International Christian Magazine Publishers Attend EPA Convention

Different Contexts, Similar Challenges

By Carla Foote

The annual Evangelical Press Association conference is always open to participants from outside the U.S. and Canada, but the April 2019 convention in Oklahoma City intentionally featured international guests from around the globe. Magazine professionals from India, Mexico, Nigeria, and Turkey received training alongside EPA members, thanks to a generous grant from the Tyndale House Foundation, as well as connections with international publishers forged by Magazine Training International (MTI).

The idea came to EPA executive director Lamar Keener while attending MTI’s Crisis Publishing Institute in Hungary in 2017.

“I was moved by the stories we heard from Christian magazine publishers from all around the world, particularly the challenges and persecution many faced that were unlike what most of the members of EPA encounter,” said Keener. “By making it possible for a few of them to attend the EPA convention and engage with us in professional development and personal interaction, we could provide an enriching experience for everyone.”
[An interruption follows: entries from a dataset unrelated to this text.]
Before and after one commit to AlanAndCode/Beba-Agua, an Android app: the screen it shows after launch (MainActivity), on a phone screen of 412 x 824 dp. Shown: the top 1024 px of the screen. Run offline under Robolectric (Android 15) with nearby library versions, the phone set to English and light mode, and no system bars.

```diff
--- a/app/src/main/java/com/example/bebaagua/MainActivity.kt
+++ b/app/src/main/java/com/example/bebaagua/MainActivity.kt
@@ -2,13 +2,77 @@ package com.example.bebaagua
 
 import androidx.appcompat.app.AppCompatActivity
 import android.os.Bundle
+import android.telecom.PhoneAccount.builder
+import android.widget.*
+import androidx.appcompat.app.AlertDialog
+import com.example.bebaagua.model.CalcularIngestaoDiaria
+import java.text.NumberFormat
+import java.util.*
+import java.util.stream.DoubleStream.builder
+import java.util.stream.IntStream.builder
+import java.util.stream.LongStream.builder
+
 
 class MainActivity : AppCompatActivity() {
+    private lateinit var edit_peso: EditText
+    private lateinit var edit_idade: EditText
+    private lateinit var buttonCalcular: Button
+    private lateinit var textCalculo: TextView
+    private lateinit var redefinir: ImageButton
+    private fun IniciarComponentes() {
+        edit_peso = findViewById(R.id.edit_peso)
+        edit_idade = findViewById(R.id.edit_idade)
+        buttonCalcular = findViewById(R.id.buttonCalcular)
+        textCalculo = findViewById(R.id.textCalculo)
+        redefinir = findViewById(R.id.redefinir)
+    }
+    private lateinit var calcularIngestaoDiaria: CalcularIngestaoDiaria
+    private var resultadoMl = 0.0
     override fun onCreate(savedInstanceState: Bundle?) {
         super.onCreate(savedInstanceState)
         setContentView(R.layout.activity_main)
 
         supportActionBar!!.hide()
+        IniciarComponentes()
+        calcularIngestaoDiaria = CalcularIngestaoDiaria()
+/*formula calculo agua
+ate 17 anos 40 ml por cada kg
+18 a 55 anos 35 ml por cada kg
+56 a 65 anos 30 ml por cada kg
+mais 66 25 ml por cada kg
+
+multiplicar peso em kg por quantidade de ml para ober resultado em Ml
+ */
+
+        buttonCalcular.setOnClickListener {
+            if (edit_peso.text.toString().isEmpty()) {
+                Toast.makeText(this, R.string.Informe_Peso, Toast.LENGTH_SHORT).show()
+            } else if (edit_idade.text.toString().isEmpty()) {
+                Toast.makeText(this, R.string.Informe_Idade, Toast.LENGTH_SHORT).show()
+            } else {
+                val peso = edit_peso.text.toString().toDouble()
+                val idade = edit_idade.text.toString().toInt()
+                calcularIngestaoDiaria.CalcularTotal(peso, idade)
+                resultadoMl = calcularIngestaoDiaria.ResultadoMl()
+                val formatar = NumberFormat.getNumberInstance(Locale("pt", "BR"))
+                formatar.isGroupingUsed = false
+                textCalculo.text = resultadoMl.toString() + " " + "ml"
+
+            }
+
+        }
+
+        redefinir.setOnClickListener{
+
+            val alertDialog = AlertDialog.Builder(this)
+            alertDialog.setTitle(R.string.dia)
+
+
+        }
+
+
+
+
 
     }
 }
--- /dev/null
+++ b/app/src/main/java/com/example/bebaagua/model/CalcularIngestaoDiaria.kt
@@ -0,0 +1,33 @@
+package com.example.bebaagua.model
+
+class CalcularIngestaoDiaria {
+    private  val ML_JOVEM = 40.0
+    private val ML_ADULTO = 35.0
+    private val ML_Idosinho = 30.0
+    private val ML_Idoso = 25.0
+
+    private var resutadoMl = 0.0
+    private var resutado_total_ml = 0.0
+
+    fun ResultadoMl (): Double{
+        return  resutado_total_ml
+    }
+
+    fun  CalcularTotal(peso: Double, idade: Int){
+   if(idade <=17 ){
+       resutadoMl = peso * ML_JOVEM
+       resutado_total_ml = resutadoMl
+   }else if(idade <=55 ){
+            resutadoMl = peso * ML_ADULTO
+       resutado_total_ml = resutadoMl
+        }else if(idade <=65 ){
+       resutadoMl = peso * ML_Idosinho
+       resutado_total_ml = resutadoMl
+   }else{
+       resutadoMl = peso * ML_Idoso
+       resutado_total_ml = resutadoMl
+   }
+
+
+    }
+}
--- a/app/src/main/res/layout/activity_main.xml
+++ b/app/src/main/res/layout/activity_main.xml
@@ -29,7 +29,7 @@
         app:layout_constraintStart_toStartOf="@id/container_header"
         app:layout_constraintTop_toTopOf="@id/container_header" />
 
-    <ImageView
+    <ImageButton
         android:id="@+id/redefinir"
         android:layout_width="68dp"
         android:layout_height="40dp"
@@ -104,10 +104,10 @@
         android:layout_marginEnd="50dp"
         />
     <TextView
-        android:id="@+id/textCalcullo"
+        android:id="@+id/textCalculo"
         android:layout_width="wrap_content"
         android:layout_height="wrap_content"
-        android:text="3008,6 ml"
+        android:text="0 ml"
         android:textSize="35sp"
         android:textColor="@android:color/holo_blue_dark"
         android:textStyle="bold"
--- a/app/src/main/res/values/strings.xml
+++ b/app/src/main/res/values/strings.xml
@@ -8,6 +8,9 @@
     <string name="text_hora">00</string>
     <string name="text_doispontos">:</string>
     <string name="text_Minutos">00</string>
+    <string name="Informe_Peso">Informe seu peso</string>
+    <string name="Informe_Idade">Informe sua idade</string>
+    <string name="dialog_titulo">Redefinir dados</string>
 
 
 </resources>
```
Left to right: Sally Isáis (Mexico), Gokhan Talas (Turkey), Lara Odebiyi (Nigeria), Joseph Benjamin (India)


Successful publications emphasize understanding their audience in order to serve them well. For Sally Isáis this focus reflects the mission of the publishing organization that she oversees (Milamex, Latin American Mission of Mexico) which publishes Revista Prisma. Based in Mexico City and serving as an evangelistic outreach, Isáis seeks out original content that is written by and for Mexicans. In the past, many Spanish-language Christian resources have been translated from English. While the information can be helpful, translated materials are not as relatable as content specifically written and designed for a local context.
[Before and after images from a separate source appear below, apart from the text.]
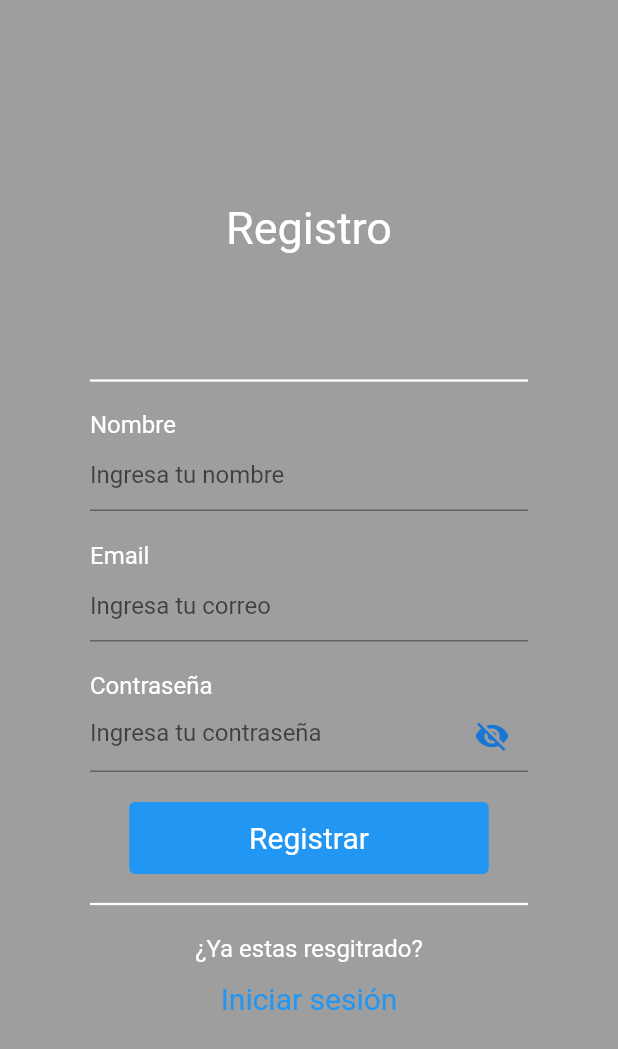
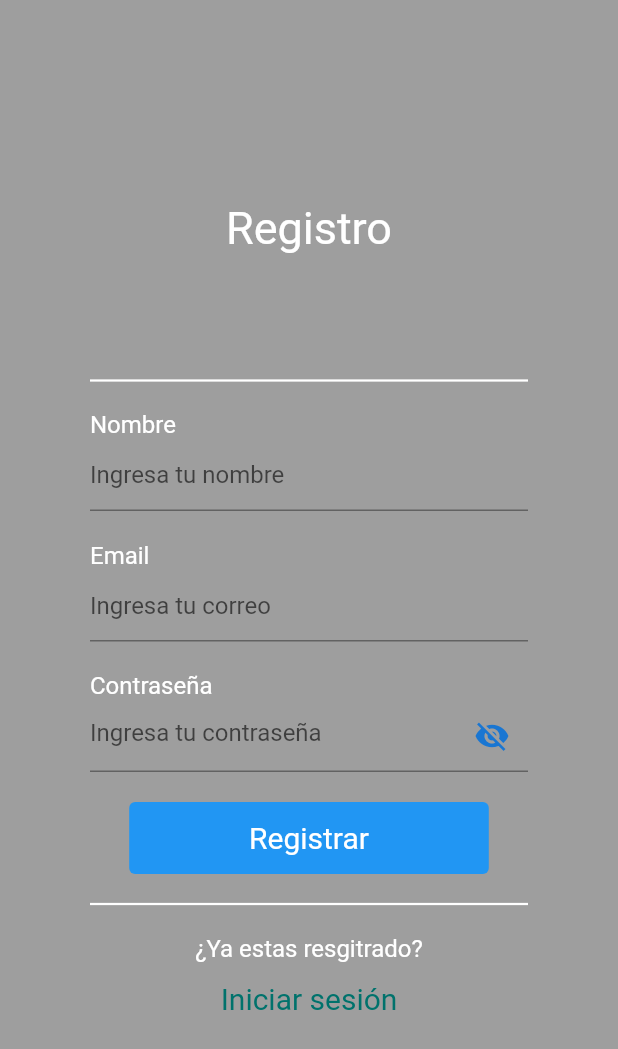
Before and after one commit to MarcosValdez/aplicativo-turismo, a Flutter app: the screen it shows after launch, after a tap on "Registrar", on a phone screen of 412 x 824 dp. Shown: the top 1049 px of the screen. Run offline on Flutter 3.47's test engine with Material 2 defaults, Android fonts, the phone set to English and light mode, and no system bars; our stand-ins replace carousel_slider, cloud_firestore, firebase_auth, firebase_core, firebase_storage, fluttertoast and 2 more; accounts and stored records are empty; Roboto replaces fonts that are missing (Georgia).

Commit message:
feat: Add constants colors and theme to main

```diff
--- /dev/null
+++ b/lib/color_constants.dart
@@ -0,0 +1,13 @@
+import 'dart:ui';
+import 'package:flutter/material.dart';
+
+class ColorConstants {
+  static Color primaryColor = const Color(0xFF00726c);
+  static Color primaryLightColor =  const Color(0xFFffffff);
+  static Color primaryDarkColor =  const Color(0xFFa6ccbe);
+  static Color secondaryColor = const Color(0xFF42a19a);
+  static Color secondaryLightColor =  const Color(0xFF76d3cb);
+  static Color secondaryDarkColor =  const Color(0xFF00726c);
+  static Color primaryTextColor = const Color(0xFF000000);
+  static Color secondaryTextColor = const Color(0xFF000000);
+}
--- a/lib/main.dart
+++ b/lib/main.dart
@@ -1,11 +1,13 @@
 import 'package:aplicativo_turismo/routes.dart';
 import 'package:aplicativo_turismo/screens/Translate/foto_galeria.dart';
+import 'package:aplicativo_turismo/screens/Translate/imagen.dart';
 import 'package:aplicativo_turismo/screens/User/login.dart';
 import 'package:aplicativo_turismo/screens/menu.dart';
 import 'package:flutter/material.dart';
 
 // Firebase
 import 'package:firebase_core/firebase_core.dart';
+import 'color_constants.dart';
 import 'firebase_options.dart';
 
 // To use firebase
@@ -37,7 +39,15 @@ class _MyAppState extends State<MyApp> {
     return MaterialApp(
       title: 'AppTurismo',
       theme: ThemeData(
-        primarySwatch: Colors.blue,
+          colorScheme: ColorScheme.fromSwatch().copyWith(
+              primary: ColorConstants.primaryColor,
+              secondary: ColorConstants.secondaryColor),
+          fontFamily: 'Georgia',
+
+          textTheme: const TextTheme(
+              titleLarge: TextStyle(fontSize: 36, fontStyle: FontStyle.italic),
+              bodySmall : TextStyle(fontSize: 16, fontWeight: FontWeight.bold)
+          )
       ),
       debugShowCheckedModeBanner: false,
       home: Scaffold(
@@ -49,7 +59,7 @@ class _MyAppState extends State<MyApp> {
       ),
       routes: {
         '/home': (context) => Menu(),
-        '/home/img_selecc': (context) => Imagen(),
+        '/home/img_selecc': (context) => imagen(),
       },
     );
   }
--- a/lib/routes.dart
+++ b/lib/routes.dart
@@ -1,5 +1,6 @@
 import 'package:aplicativo_turismo/screens/Calendar/calendar.dart';
 import 'package:aplicativo_turismo/screens/Translate/busqueda.dart';
+import 'package:aplicativo_turismo/screens/Translate/foto_galeria.dart';
 import 'package:aplicativo_turismo/screens/Turism/lugarTuristico.dart';
 import 'package:aplicativo_turismo/screens/User/login.dart';
 import 'package:aplicativo_turismo/screens/menu.dart';
@@ -15,7 +16,8 @@ class Routes extends StatelessWidget {
   Widget build(BuildContext context) {
     List<Widget> myList = [
       Principal(),
-      busqueda(),
+      // busqueda(),
+      Imagen(),
       Calendar(),
       const lugarTuristico(),
 
```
Along with her ongoing emphasis on high quality content, Isáis recently managed a transition of the magazine from a long-standing print publication to a digital platform. She addressed many of the same challenges that U.S. publications face when making this transition.

Seeing the quality of publications which won awards gave Lara Odebiyi increased vision for what is possible with her own publication, Dabira, which serves women in Nigeria. “The contest winners displayed on the screen gave me new ideas. I have been focused on content, but now I want to learn more about design, covers, and titles—the whole package. Every detail on the award-winning magazines was top-notch.” Dabira magazine already has a clean, professional design, but it may get an update soon!

Odebiyi’s ministry includes a robust website and an annual women’s ministry event, along with a direct connection to women who request help with issues such as marriage, depression, and suicide. Women are connected for counseling via a private WhatsApp group to respond to personal needs.

The path to a print magazine for Joseph Benjamin was unique. He is a printer by profession and has decades of business experience. Gujarati Christians serves a language group in NW India as well as the worldwide Gujarati diaspora. He started a website after a major 2001 earthquake in the region, when many wanted updates on the situation. As the website transitioned from the disaster aftermath to content serving the Christian community, the audience asked for a print magazine. The Gujarati Christians’ transition from web to print is the opposite direction many EPA member publications have taken, from print to web.

In reflecting on the EPA convention, Benjamin noted that professional training is not readily available in his local area: “I was able to learn from pioneers and experts in their fields. Even though I have been in publishing for more than 30 years, I want to keep learning. However, some of the ideas may be hard to implement due to lack of resources.”

A morning panel on biblical literacy reinforced Benjamin’s emphasis on evangelism and biblical literacy. “The Gujarati Bible translation currently in use is more than 70 years old and language changes. In order to fulfill the Great Commission, we need to connect with the next generation in language that is easy to understand. I am part of a team working on a modern Gujarati translation.”

Gokhan Talas publishes Miras, a bimonthly magazine to equip Turkish Christians and as an outreach. He is also engaged in a project translating Bible story comic books into Turkish. A designer by training, Talas appreciates the opportunity to learn new skills and make contacts among professional peers. Along with design ideas, he is taking home specific learning related to social media tools that he can implement in his ministry. It is risky to be a Christian publisher in Turkey, but Talas is faithfully responding to God’s call to use his skills for God’s purposes.

Ann-Margret Hovsepian, an EPA freelancer of Armenian descent who, along with her family, has been doing short-term mission work in Armenia for the last several years, noted the bond of Christian faith that unites across cultures. “I had a wonderful conversation with Gokhan Talas from Turkey. I don't know if everyone understands the significance of an Armenian and a Turk joyfully talking with each other. That's what the Lord does! Gokhan may be able to help my family's ministry when we want to translate our books or tracts into Turkish.”

Learning goes all directions at EPA conventions. Anne Marie Winz (Cru) shares, “I gained new perspective on publishing in different contexts. I’m walking away richer because of my interactions over the past few days.”

Indeed, many of us are richer for connecting with brothers and sisters from different countries and learning more about what God is doing through Christian publications around the world.

Carla Foote is an Associate member of EPA, working as a freelance editor and writer ( She is also a trainer and board member for Magazine Training International.

Posted May 21, 2019